■ Work required:
All lines in the records below that hold "Distance" are to be shown.
-=-=-=-=-
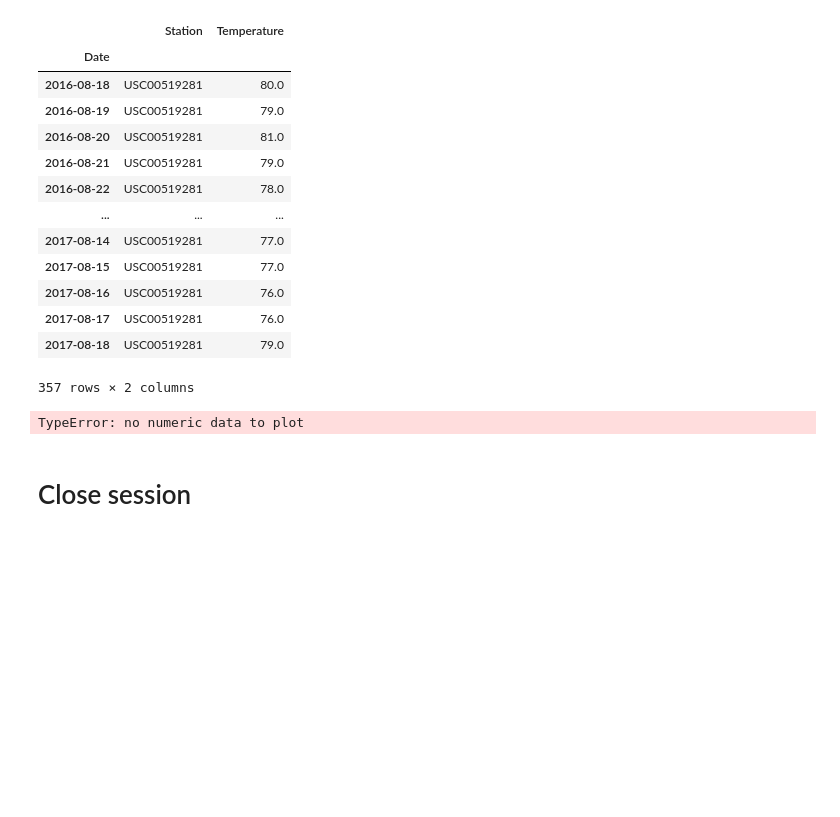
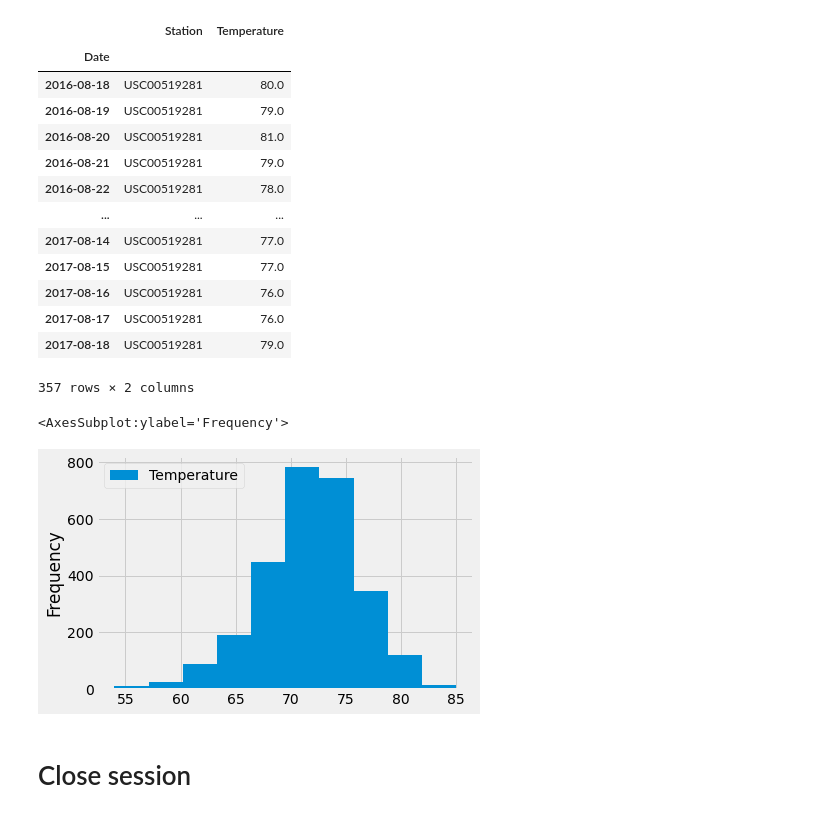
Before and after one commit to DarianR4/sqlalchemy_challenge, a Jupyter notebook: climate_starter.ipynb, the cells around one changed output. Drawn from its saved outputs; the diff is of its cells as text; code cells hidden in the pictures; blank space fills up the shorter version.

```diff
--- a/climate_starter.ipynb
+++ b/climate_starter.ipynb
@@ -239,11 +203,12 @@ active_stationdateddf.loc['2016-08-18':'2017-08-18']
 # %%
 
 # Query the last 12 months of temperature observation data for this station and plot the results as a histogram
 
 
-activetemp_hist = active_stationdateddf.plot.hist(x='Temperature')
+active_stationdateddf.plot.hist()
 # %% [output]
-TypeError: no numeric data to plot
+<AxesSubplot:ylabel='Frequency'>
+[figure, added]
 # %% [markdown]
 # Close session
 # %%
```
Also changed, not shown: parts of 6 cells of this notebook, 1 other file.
-=-=-=-=-
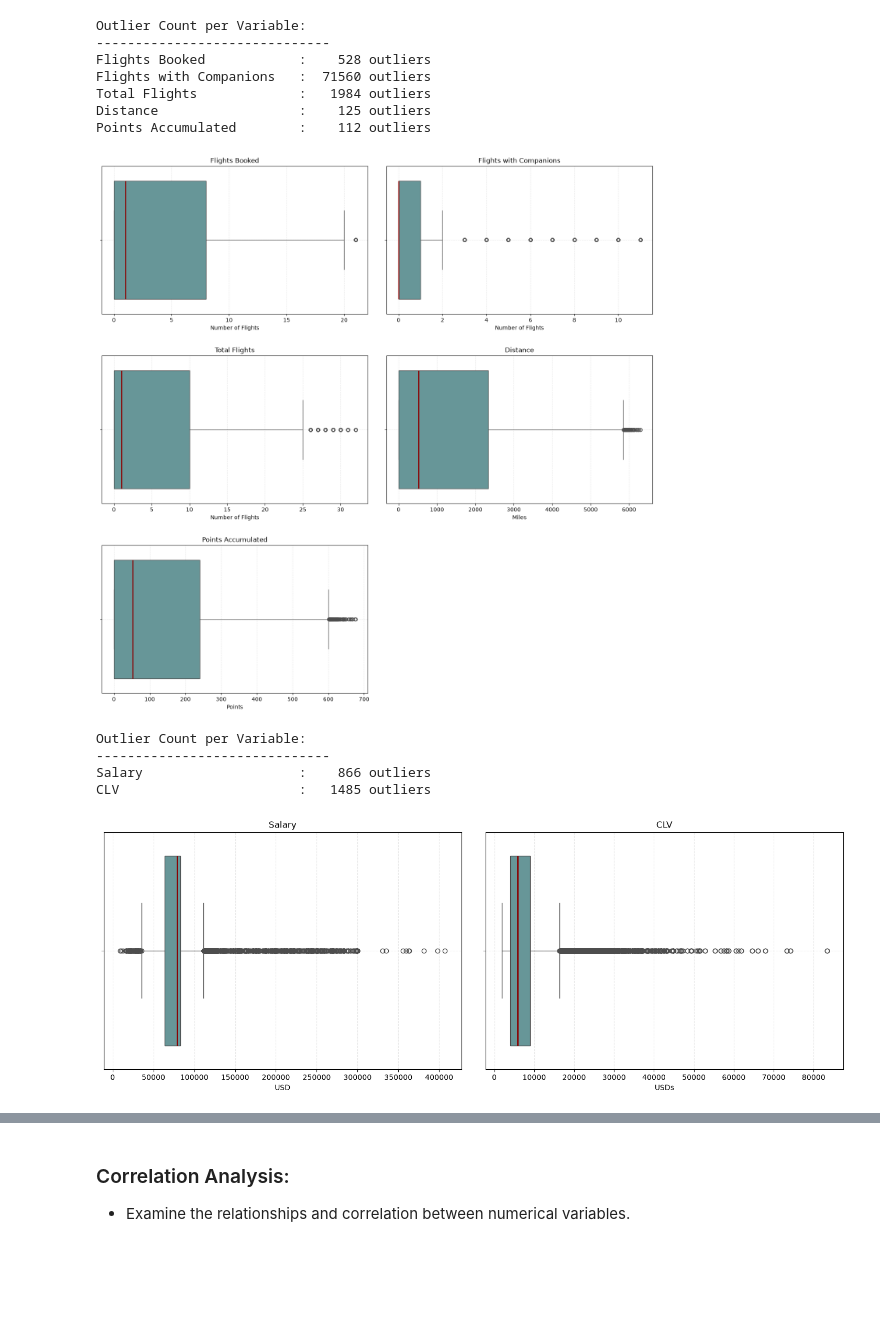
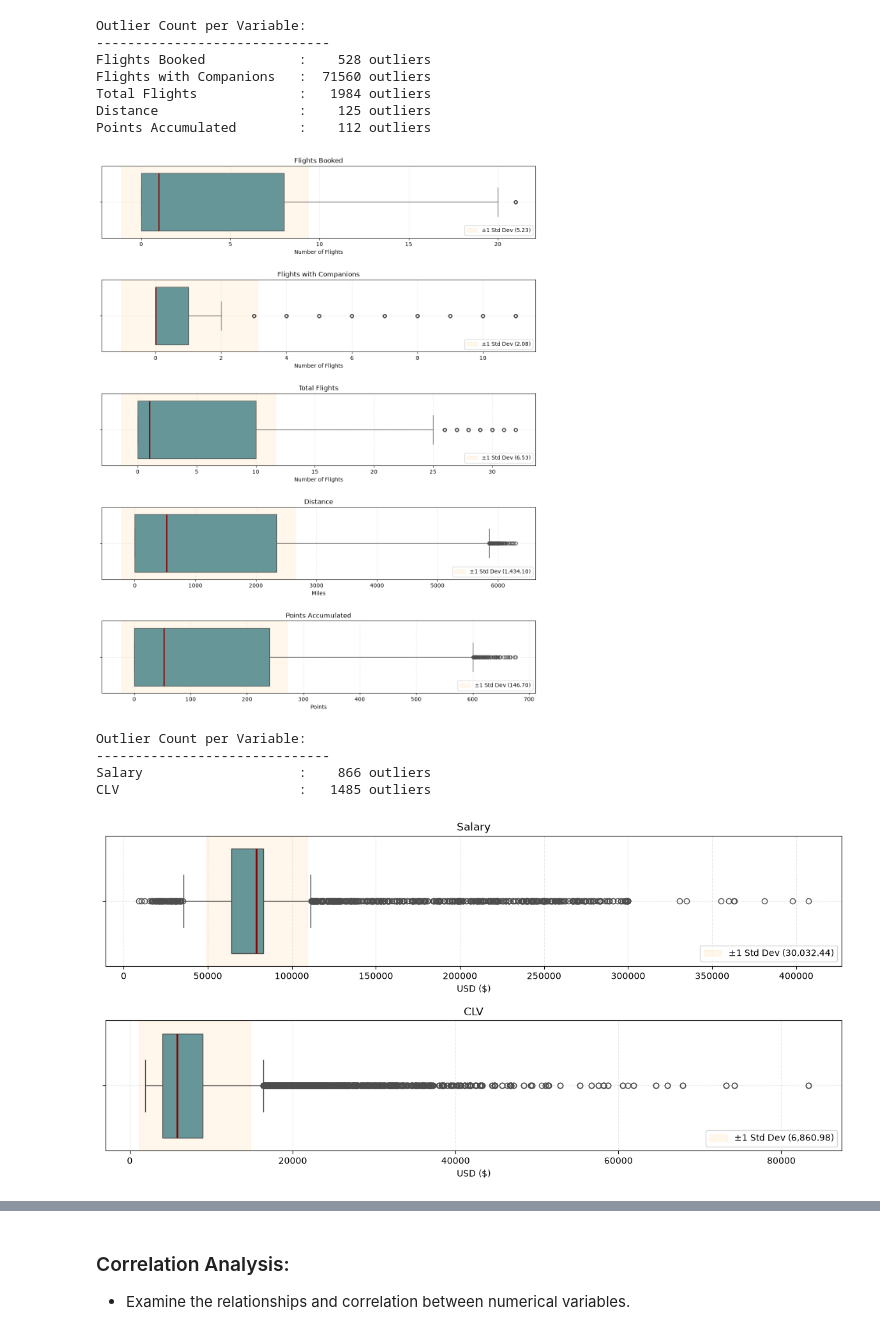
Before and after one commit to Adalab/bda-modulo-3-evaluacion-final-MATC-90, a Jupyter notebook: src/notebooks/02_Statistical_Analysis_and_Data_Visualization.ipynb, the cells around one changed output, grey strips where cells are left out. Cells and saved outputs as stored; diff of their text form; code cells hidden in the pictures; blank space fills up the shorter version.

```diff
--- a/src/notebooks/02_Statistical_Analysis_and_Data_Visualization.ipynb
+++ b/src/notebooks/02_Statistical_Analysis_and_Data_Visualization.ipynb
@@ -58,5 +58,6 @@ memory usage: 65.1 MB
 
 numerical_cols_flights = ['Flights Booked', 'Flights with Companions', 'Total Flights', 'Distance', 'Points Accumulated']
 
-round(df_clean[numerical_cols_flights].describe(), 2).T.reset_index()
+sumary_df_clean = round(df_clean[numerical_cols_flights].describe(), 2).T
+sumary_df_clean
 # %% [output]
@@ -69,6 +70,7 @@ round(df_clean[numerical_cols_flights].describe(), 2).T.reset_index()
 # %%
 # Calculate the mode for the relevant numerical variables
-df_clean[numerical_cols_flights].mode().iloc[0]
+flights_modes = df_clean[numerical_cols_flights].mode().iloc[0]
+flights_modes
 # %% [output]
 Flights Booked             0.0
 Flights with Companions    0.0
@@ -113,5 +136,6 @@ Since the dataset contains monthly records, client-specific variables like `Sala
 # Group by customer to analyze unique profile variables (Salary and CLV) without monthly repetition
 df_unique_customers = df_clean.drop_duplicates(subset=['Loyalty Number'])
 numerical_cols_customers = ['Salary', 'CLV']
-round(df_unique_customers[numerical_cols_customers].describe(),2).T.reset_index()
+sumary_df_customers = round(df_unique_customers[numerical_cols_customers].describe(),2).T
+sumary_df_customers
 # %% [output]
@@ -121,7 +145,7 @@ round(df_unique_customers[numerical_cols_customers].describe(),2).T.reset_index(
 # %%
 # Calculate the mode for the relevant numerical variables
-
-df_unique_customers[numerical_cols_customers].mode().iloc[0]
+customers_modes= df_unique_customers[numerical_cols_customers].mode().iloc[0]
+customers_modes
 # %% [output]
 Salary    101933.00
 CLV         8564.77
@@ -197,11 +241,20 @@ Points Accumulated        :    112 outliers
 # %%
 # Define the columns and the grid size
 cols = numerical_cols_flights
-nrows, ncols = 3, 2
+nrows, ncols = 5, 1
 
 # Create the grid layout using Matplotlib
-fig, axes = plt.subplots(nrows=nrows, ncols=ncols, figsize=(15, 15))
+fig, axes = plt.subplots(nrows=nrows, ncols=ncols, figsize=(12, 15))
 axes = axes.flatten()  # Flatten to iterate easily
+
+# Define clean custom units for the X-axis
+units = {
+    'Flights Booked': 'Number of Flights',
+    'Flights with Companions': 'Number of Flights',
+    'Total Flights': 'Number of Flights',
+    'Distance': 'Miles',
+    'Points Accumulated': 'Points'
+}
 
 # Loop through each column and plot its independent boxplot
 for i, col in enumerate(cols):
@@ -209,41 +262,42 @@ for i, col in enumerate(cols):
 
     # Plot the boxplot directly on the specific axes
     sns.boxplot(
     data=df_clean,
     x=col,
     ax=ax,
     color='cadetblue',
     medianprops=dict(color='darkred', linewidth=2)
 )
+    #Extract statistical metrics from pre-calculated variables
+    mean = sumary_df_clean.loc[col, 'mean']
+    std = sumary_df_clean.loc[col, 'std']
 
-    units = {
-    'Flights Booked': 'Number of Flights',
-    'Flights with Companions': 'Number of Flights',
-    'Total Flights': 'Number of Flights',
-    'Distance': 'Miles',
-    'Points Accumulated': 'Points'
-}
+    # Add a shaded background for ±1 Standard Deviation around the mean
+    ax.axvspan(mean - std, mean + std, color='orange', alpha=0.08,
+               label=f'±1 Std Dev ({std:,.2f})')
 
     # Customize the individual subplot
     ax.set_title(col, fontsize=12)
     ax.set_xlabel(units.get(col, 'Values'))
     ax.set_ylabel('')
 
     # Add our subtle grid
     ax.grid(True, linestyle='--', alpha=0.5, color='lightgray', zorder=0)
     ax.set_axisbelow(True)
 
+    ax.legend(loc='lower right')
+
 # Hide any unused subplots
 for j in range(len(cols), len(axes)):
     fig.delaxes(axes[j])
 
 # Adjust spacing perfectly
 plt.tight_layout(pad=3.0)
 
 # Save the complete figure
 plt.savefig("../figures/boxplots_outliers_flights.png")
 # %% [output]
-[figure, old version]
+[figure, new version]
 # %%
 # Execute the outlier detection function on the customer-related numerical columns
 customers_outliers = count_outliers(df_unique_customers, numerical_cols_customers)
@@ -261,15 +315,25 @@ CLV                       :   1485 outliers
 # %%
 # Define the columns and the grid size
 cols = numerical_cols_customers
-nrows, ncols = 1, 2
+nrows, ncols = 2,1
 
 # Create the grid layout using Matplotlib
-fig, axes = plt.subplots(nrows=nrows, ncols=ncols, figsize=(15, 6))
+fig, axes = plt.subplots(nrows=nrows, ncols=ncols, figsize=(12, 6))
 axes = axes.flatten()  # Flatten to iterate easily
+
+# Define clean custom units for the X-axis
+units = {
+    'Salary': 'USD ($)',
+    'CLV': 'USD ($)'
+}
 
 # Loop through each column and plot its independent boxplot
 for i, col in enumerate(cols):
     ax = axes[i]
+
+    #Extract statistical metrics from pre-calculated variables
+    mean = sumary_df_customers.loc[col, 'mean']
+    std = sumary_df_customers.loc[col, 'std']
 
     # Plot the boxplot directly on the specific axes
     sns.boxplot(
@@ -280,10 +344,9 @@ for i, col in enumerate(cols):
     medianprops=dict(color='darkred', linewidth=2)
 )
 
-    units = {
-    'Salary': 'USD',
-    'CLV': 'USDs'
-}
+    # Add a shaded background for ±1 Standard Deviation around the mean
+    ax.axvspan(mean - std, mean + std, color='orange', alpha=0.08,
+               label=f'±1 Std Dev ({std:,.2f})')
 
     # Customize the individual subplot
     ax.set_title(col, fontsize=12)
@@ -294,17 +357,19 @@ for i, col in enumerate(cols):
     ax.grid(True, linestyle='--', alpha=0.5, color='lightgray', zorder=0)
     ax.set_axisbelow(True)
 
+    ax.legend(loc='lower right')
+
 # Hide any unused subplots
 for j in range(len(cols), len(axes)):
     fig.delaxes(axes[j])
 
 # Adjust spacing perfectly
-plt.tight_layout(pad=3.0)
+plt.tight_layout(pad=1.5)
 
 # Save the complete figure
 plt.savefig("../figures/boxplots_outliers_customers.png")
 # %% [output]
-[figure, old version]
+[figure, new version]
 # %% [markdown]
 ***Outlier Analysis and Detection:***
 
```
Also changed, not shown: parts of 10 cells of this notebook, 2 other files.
-=-=-=-=-
■ Exercise response:
 numerical_cols_flights = ['Flights Booked', 'Flights with Companions', 'Total Flights', 'Distance', 'Points Accumulated']
+    'Distance': 'Miles',
-    'Distance': 'Miles',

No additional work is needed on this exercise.